>>>>>

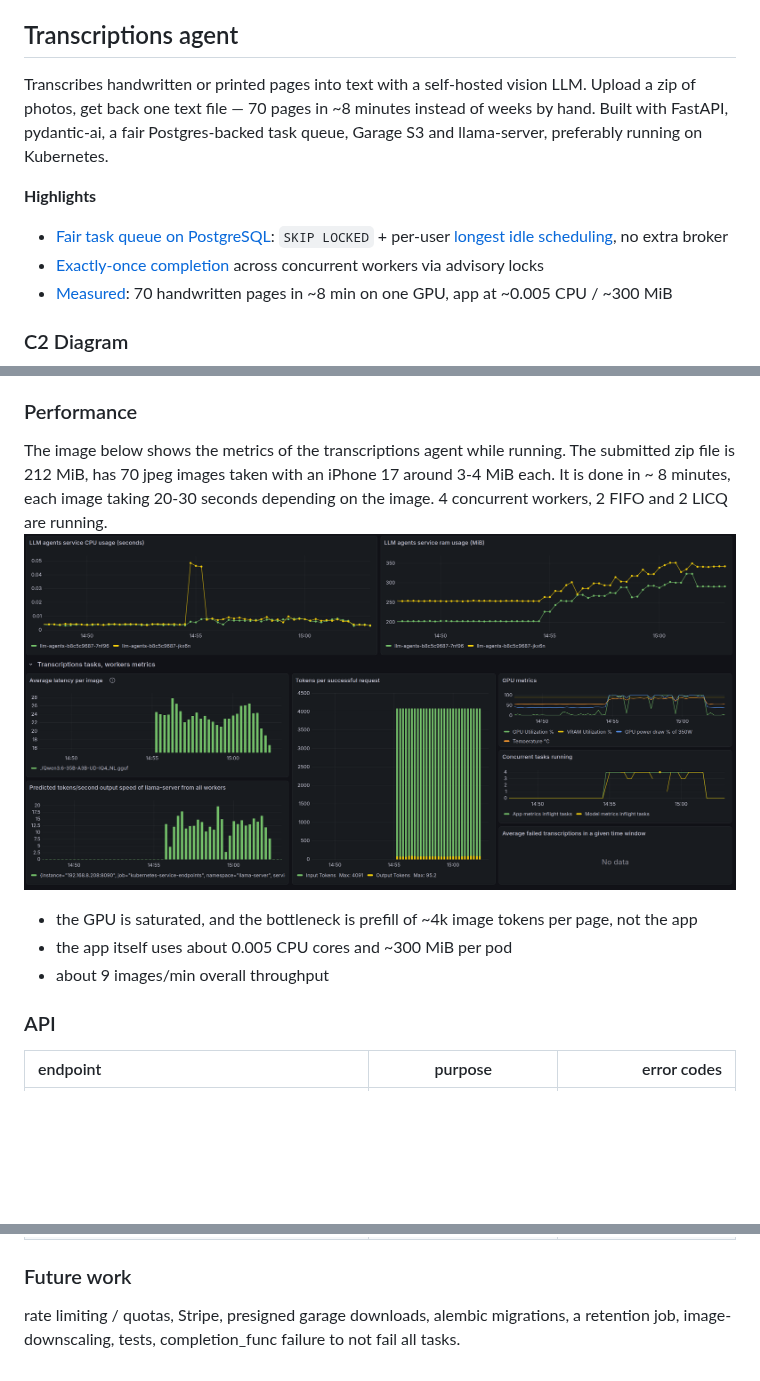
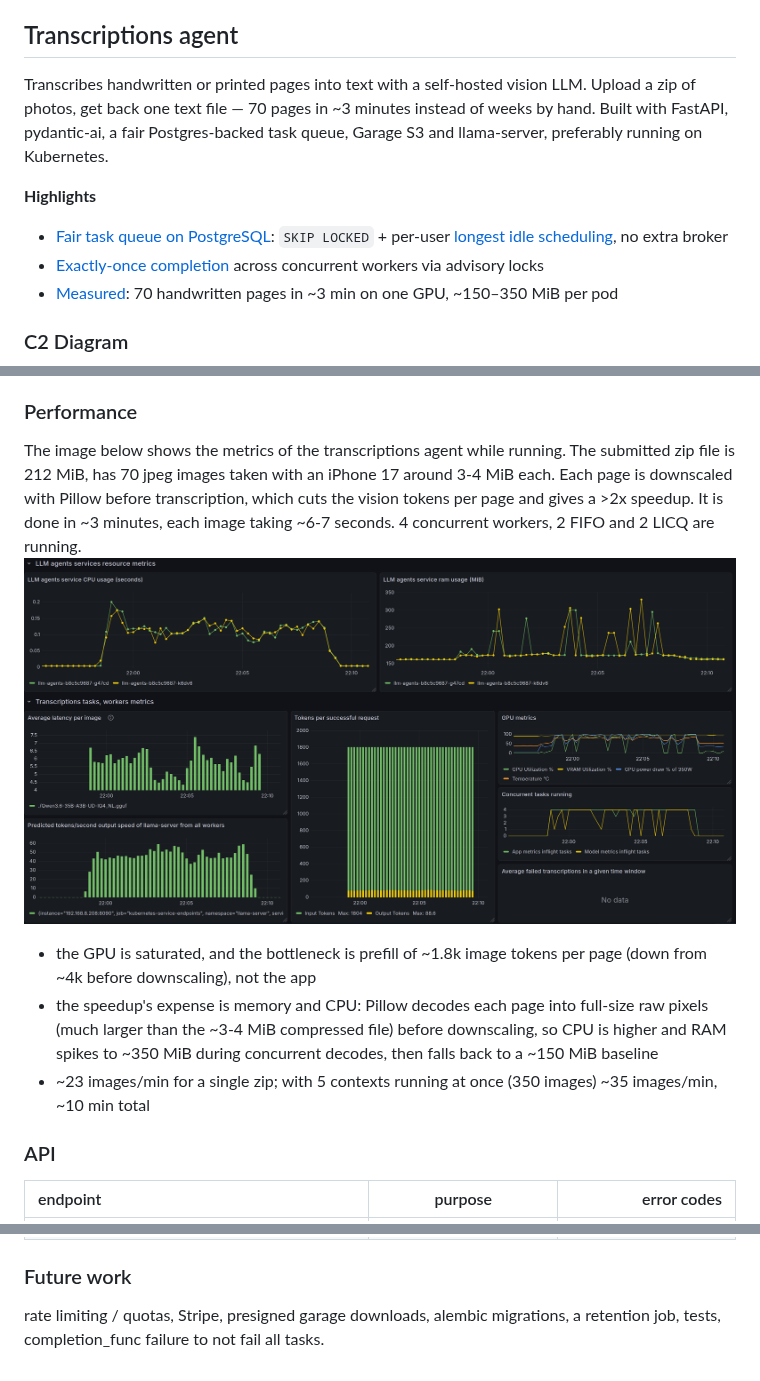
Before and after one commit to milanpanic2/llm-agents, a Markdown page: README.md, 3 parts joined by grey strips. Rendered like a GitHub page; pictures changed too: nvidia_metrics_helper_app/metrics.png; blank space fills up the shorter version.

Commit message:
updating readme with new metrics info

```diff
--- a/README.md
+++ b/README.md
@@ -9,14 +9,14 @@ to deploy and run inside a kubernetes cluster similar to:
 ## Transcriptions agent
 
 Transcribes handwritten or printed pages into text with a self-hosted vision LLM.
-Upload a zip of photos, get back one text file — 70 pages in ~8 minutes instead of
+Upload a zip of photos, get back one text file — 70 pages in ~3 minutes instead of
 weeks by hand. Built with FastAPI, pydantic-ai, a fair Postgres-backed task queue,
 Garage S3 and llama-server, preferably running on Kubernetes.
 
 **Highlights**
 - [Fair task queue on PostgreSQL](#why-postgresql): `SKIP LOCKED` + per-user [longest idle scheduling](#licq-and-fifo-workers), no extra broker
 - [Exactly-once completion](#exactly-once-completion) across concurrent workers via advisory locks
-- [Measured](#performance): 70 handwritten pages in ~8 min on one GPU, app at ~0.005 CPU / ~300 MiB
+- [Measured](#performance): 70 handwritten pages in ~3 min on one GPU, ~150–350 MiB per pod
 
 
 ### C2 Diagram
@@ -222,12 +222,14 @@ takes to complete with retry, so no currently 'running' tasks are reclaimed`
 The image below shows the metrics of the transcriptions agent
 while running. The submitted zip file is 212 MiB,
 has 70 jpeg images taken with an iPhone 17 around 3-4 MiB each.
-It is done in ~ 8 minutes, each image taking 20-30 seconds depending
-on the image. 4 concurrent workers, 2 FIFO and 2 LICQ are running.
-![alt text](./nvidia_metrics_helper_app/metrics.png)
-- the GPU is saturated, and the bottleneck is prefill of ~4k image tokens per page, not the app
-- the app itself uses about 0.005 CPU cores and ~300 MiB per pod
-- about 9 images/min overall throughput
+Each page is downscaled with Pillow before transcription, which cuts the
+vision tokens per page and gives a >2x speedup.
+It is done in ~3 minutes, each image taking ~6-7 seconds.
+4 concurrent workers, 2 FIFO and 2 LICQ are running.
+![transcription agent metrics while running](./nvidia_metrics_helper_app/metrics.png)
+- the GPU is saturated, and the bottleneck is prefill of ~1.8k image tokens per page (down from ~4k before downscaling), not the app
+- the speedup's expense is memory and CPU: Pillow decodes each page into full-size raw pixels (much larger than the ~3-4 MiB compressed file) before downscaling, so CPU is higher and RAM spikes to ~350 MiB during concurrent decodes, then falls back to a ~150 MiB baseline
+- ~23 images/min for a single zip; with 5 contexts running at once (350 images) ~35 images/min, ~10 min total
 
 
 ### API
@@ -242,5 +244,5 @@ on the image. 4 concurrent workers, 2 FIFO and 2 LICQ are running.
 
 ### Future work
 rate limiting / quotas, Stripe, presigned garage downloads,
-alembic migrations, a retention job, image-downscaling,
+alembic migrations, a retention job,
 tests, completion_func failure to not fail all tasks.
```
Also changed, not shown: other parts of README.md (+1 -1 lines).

<<<<<
>>>>>

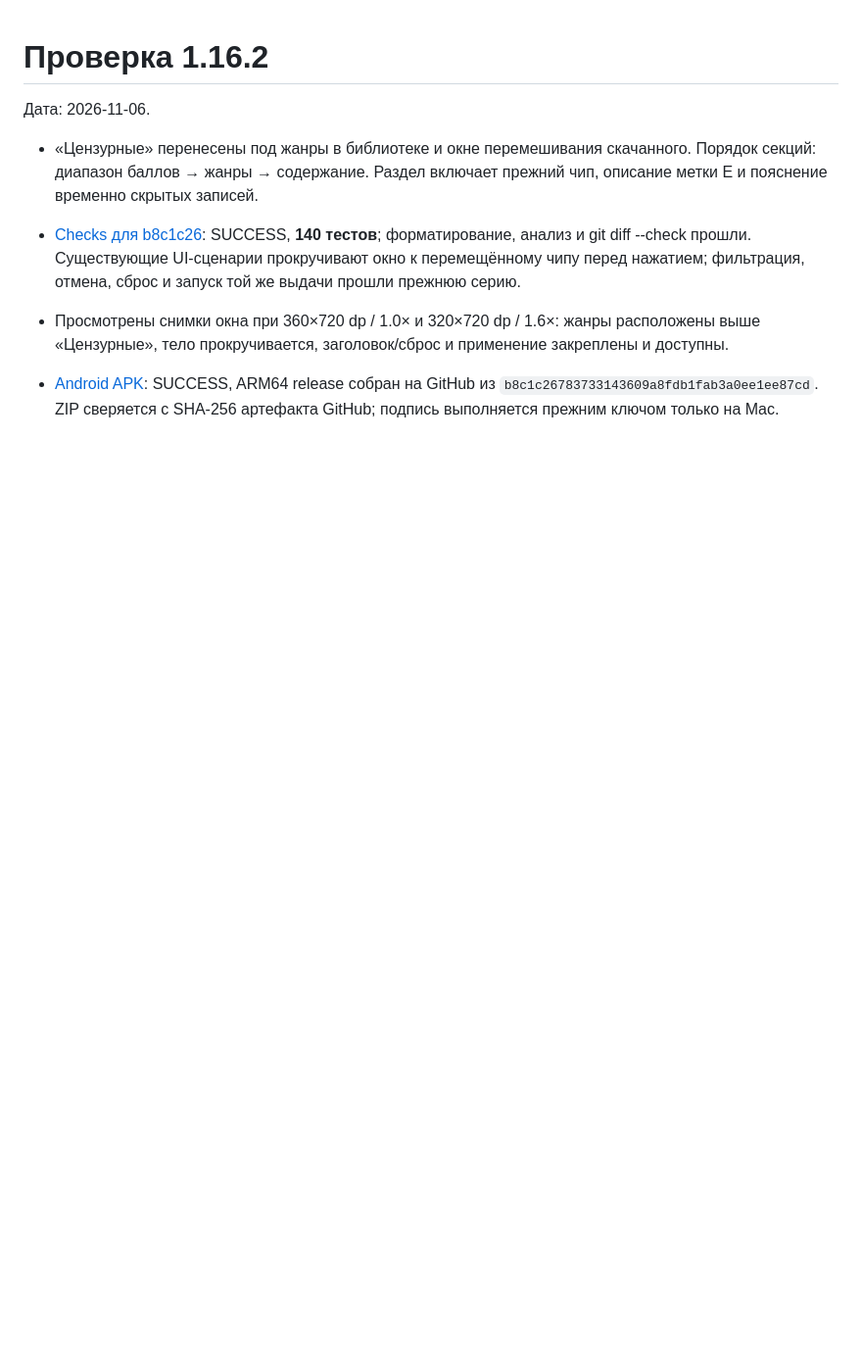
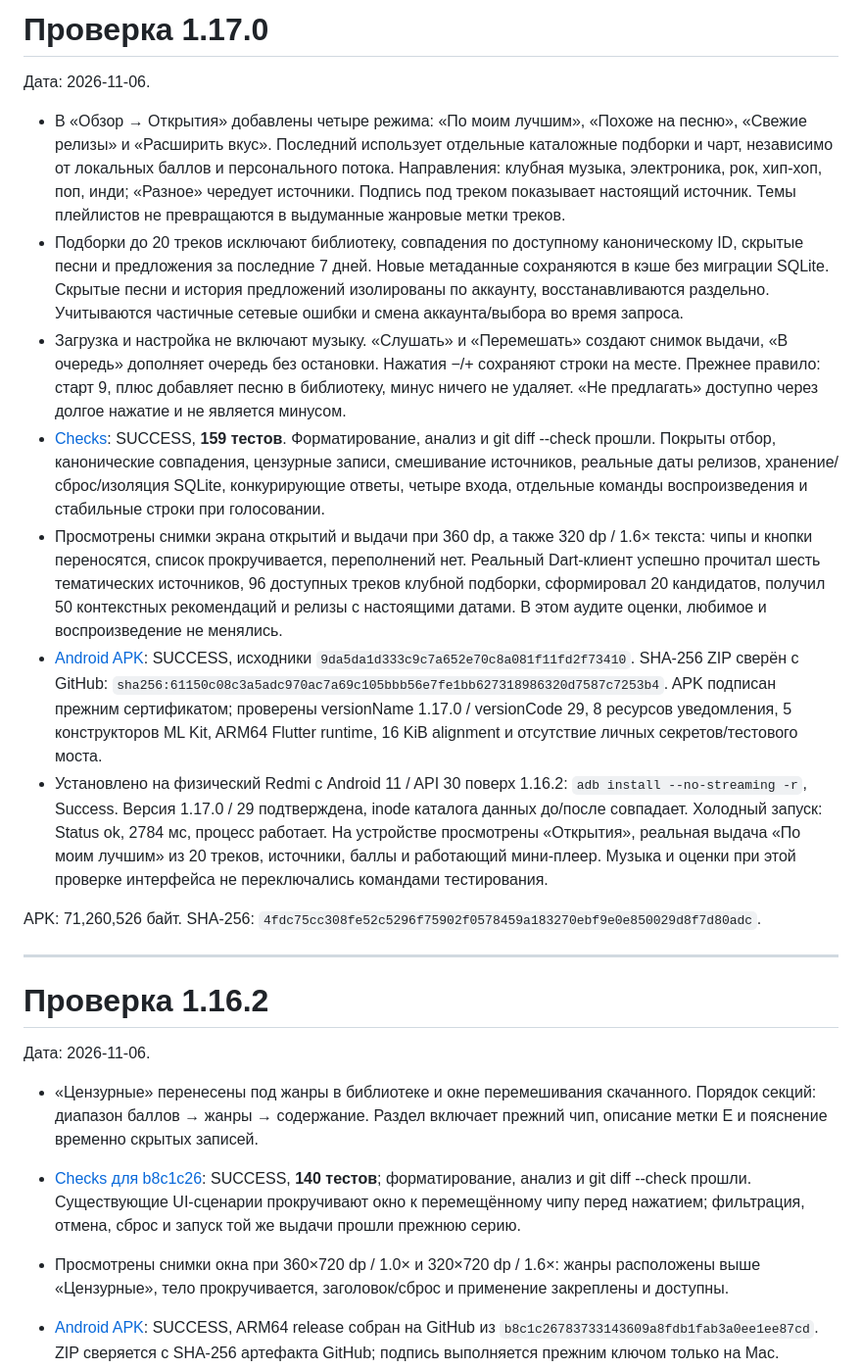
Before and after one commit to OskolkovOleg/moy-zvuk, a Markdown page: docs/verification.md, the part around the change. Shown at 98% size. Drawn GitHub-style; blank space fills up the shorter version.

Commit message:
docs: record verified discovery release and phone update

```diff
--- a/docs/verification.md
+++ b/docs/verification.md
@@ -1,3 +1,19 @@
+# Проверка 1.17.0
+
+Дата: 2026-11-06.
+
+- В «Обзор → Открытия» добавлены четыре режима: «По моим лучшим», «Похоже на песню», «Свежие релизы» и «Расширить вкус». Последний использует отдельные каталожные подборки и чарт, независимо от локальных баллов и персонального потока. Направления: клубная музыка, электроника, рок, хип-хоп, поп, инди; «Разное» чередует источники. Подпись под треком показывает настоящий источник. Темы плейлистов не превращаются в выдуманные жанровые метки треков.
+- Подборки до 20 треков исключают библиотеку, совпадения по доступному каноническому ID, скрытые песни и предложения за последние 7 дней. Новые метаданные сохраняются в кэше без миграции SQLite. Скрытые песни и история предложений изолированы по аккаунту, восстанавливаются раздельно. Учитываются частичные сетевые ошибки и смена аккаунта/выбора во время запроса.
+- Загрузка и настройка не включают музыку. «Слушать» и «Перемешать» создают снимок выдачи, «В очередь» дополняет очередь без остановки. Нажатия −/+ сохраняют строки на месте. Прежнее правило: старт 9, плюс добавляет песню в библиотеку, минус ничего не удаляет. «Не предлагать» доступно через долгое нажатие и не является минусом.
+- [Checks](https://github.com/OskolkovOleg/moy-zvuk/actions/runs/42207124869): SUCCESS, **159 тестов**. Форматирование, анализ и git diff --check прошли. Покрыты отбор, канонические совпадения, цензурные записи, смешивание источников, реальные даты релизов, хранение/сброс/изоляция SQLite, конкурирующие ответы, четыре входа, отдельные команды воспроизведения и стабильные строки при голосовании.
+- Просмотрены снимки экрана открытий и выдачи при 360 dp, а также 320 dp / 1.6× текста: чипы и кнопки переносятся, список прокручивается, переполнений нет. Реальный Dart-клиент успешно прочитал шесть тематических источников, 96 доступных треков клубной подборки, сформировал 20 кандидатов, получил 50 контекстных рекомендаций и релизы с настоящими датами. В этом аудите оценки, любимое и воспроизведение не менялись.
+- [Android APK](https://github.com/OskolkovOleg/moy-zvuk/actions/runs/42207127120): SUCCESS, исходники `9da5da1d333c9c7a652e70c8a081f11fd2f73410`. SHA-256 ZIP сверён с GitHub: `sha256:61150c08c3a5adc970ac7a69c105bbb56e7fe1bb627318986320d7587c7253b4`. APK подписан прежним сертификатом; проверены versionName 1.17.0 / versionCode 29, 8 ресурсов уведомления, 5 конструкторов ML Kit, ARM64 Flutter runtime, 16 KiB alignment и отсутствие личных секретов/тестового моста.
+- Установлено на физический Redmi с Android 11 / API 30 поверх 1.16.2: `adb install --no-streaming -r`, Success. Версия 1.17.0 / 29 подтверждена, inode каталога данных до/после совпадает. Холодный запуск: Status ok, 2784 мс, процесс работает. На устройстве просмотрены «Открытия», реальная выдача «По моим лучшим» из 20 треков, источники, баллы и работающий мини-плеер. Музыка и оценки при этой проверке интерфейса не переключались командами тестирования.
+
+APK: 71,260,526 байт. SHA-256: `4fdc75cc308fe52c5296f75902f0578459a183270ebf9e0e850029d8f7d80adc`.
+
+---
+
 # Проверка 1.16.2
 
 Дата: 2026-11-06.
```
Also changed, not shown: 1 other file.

<<<<<
>>>>>

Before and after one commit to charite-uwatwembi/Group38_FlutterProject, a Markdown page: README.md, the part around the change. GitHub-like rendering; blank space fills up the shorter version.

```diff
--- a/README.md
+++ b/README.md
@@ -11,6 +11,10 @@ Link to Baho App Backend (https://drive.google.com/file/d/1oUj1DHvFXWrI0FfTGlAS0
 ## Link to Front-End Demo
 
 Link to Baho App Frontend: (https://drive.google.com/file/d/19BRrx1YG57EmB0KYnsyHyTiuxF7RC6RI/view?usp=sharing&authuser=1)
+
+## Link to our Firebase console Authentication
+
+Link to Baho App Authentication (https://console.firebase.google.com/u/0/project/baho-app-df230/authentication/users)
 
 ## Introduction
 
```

<<<<<

If a line in the listing contains the string "zvuk", copy it.

Output for this task:
Before and after one commit to OskolkovOleg/moy-zvuk, a Markdown page: docs/verification.md, the part around the change. Shown at 98% size. Drawn GitHub-style; blank space fills up the shorter version.
+- [Checks](https://github.com/OskolkovOleg/moy-zvuk/actions/runs/42207124869): SUCCESS, **159 тестов**. Форматирование, анализ и git diff --check прошли. Покрыты отбор, канонические совпадения, цензурные записи, смешивание источников, реальные даты релизов, хранение/сброс/изоляция SQLite, конкурирующие ответы, четыре входа, отдельные команды воспроизведения и стабильные строки при голосовании.
+- [Android APK](https://github.com/OskolkovOleg/moy-zvuk/actions/runs/42207127120): SUCCESS, исходники `9da5da1d333c9c7a652e70c8a081f11fd2f73410`. SHA-256 ZIP сверён с GitHub: `sha256:61150c08c3a5adc970ac7a69c105bbb56e7fe1bb627318986320d7587c7253b4`. APK подписан прежним сертификатом; проверены versionName 1.17.0 / versionCode 29, 8 ресурсов уведомления, 5 конструкторов ML Kit, ARM64 Flutter runtime, 16 KiB alignment и отсутствие личных секретов/тестового моста.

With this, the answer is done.